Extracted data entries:

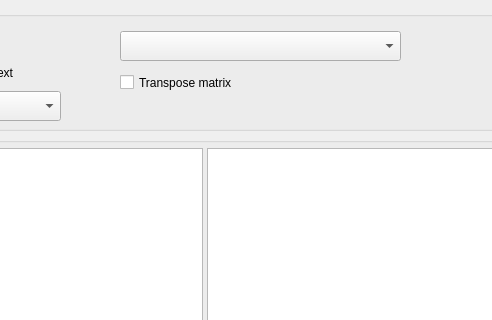
ccbogel/QualCoder, file GUI_UIs/ui_dialog_report_codings.ui: the form before one commit; both pictures show x 511 to 1003 and y 0 to 320 of the 1085 by 580 pixel window.
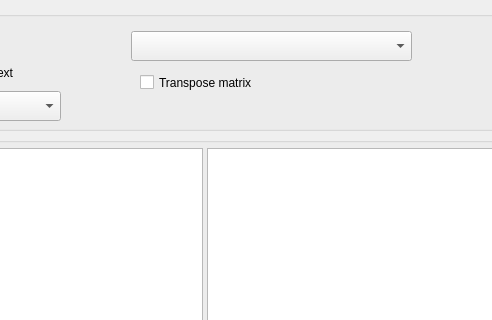
The form after the commit.

The edit to the form file:
```diff
--- a/GUI_UIs/ui_dialog_report_codings.ui
+++ b/GUI_UIs/ui_dialog_report_codings.ui
@@ -188,7 +188,7 @@
      <widget class="QLabel" name="label_matrix">
       <property name="geometry">
        <rect>
-        <x>580</x>
+        <x>600</x>
         <y>20</y>
         <width>30</width>
         <height>30</height>
@@ -204,7 +204,7 @@
      <widget class="QComboBox" name="comboBox_matrix">
       <property name="geometry">
        <rect>
-        <x>620</x>
+        <x>631</x>
         <y>20</y>
         <width>281</width>
         <height>30</height>
@@ -278,7 +278,7 @@
      <widget class="QCheckBox" name="checkBox_matrix_transpose">
       <property name="geometry">
        <rect>
-        <x>620</x>
+        <x>640</x>
         <y>60</y>
         <width>211</width>
         <height>23</height>
```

PROBLEM DESCRIPTION: Answer with a single number: the count of lines in the records that contain "width".

EXERCISE ANSWER: 3